#### TASK OBJECTIVE:
Please reproduce the entire listing exactly.

Top of PROVIDED RECORDS

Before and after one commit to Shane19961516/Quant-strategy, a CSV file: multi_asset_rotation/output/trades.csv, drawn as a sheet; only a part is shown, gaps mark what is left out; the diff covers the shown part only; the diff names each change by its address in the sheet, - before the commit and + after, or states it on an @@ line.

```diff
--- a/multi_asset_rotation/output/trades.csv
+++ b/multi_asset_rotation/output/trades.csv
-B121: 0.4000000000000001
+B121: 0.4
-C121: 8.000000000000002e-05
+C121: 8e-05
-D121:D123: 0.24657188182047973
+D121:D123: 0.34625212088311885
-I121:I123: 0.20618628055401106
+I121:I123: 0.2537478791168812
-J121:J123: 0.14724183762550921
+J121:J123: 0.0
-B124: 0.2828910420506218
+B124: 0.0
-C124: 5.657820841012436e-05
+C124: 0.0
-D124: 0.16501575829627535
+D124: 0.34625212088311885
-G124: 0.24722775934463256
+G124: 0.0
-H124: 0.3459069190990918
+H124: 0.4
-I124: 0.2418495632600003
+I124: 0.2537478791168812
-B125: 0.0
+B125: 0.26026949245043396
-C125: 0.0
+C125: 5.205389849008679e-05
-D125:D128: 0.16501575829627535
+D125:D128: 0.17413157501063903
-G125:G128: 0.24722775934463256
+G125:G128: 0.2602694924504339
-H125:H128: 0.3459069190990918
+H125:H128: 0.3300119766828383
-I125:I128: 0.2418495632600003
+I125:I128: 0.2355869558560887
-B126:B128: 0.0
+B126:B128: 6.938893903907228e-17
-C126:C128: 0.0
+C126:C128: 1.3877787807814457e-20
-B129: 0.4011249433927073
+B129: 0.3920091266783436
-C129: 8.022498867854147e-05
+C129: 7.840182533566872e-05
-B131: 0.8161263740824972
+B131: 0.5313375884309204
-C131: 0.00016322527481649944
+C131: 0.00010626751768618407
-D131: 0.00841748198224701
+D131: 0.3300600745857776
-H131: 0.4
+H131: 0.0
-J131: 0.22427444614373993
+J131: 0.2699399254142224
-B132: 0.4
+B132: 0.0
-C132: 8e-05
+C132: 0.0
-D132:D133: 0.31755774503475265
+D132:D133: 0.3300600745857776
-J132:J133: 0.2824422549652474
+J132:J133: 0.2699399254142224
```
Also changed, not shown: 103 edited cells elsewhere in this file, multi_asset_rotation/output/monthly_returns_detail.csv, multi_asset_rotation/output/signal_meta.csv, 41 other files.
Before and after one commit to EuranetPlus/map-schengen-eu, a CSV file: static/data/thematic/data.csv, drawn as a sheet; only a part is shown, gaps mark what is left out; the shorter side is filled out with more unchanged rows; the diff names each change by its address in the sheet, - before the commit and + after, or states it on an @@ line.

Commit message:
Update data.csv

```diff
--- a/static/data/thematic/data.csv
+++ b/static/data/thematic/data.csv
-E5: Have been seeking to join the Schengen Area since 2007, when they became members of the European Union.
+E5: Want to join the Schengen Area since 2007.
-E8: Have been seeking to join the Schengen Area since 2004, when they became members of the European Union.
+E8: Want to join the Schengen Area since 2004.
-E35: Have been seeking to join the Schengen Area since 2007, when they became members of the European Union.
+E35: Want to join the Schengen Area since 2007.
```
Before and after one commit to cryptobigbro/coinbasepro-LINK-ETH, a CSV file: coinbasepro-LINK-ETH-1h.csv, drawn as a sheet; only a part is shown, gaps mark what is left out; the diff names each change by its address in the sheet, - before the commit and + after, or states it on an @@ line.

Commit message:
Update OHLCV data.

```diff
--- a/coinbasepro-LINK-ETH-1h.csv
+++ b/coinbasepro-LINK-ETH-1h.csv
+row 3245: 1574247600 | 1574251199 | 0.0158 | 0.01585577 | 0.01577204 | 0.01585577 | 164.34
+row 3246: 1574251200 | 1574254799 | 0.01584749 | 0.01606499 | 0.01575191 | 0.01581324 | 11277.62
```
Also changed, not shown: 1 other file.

Bottom of PROVIDED RECORDS

#### TASK RESULT:
Before and after one commit to Shane19961516/Quant-strategy, a CSV file: multi_asset_rotation/output/trades.csv, drawn as a sheet; only a part is shown, gaps mark what is left out; the diff covers the shown part only; the diff names each change by its address in the sheet, - before the commit and + after, or states it on an @@ line.

```diff
--- a/multi_asset_rotation/output/trades.csv
+++ b/multi_asset_rotation/output/trades.csv
-B121: 0.4000000000000001
+B121: 0.4
-C121: 8.000000000000002e-05
+C121: 8e-05
-D121:D123: 0.24657188182047973
+D121:D123: 0.34625212088311885
-I121:I123: 0.20618628055401106
+I121:I123: 0.2537478791168812
-J121:J123: 0.14724183762550921
+J121:J123: 0.0
-B124: 0.2828910420506218
+B124: 0.0
-C124: 5.657820841012436e-05
+C124: 0.0
-D124: 0.16501575829627535
+D124: 0.34625212088311885
-G124: 0.24722775934463256
+G124: 0.0
-H124: 0.3459069190990918
+H124: 0.4
-I124: 0.2418495632600003
+I124: 0.2537478791168812
-B125: 0.0
+B125: 0.26026949245043396
-C125: 0.0
+C125: 5.205389849008679e-05
-D125:D128: 0.16501575829627535
+D125:D128: 0.17413157501063903
-G125:G128: 0.24722775934463256
+G125:G128: 0.2602694924504339
-H125:H128: 0.3459069190990918
+H125:H128: 0.3300119766828383
-I125:I128: 0.2418495632600003
+I125:I128: 0.2355869558560887
-B126:B128: 0.0
+B126:B128: 6.938893903907228e-17
-C126:C128: 0.0
+C126:C128: 1.3877787807814457e-20
-B129: 0.4011249433927073
+B129: 0.3920091266783436
-C129: 8.022498867854147e-05
+C129: 7.840182533566872e-05
-B131: 0.8161263740824972
+B131: 0.5313375884309204
-C131: 0.00016322527481649944
+C131: 0.00010626751768618407
-D131: 0.00841748198224701
+D131: 0.3300600745857776
-H131: 0.4
+H131: 0.0
-J131: 0.22427444614373993
+J131: 0.2699399254142224
-B132: 0.4
+B132: 0.0
-C132: 8e-05
+C132: 0.0
-D132:D133: 0.31755774503475265
+D132:D133: 0.3300600745857776
-J132:J133: 0.2824422549652474
+J132:J133: 0.2699399254142224
```
Also changed, not shown: 103 edited cells elsewhere in this file, multi_asset_rotation/output/monthly_returns_detail.csv, multi_asset_rotation/output/signal_meta.csv, 41 other files.
Before and after one commit to EuranetPlus/map-schengen-eu, a CSV file: static/data/thematic/data.csv, drawn as a sheet; only a part is shown, gaps mark what is left out; the shorter side is filled out with more unchanged rows; the diff names each change by its address in the sheet, - before the commit and + after, or states it on an @@ line.

Commit message:
Update data.csv

```diff
--- a/static/data/thematic/data.csv
+++ b/static/data/thematic/data.csv
-E5: Have been seeking to join the Schengen Area since 2007, when they became members of the European Union.
+E5: Want to join the Schengen Area since 2007.
-E8: Have been seeking to join the Schengen Area since 2004, when they became members of the European Union.
+E8: Want to join the Schengen Area since 2004.
-E35: Have been seeking to join the Schengen Area since 2007, when they became members of the European Union.
+E35: Want to join the Schengen Area since 2007.
```
Before and after one commit to cryptobigbro/coinbasepro-LINK-ETH, a CSV file: coinbasepro-LINK-ETH-1h.csv, drawn as a sheet; only a part is shown, gaps mark what is left out; the diff names each change by its address in the sheet, - before the commit and + after, or states it on an @@ line.

Commit message:
Update OHLCV data.

```diff
--- a/coinbasepro-LINK-ETH-1h.csv
+++ b/coinbasepro-LINK-ETH-1h.csv
+row 3245: 1574247600 | 1574251199 | 0.0158 | 0.01585577 | 0.01577204 | 0.01585577 | 164.34
+row 3246: 1574251200 | 1574254799 | 0.01584749 | 0.01606499 | 0.01575191 | 0.01581324 | 11277.62
```
Also changed, not shown: 1 other file.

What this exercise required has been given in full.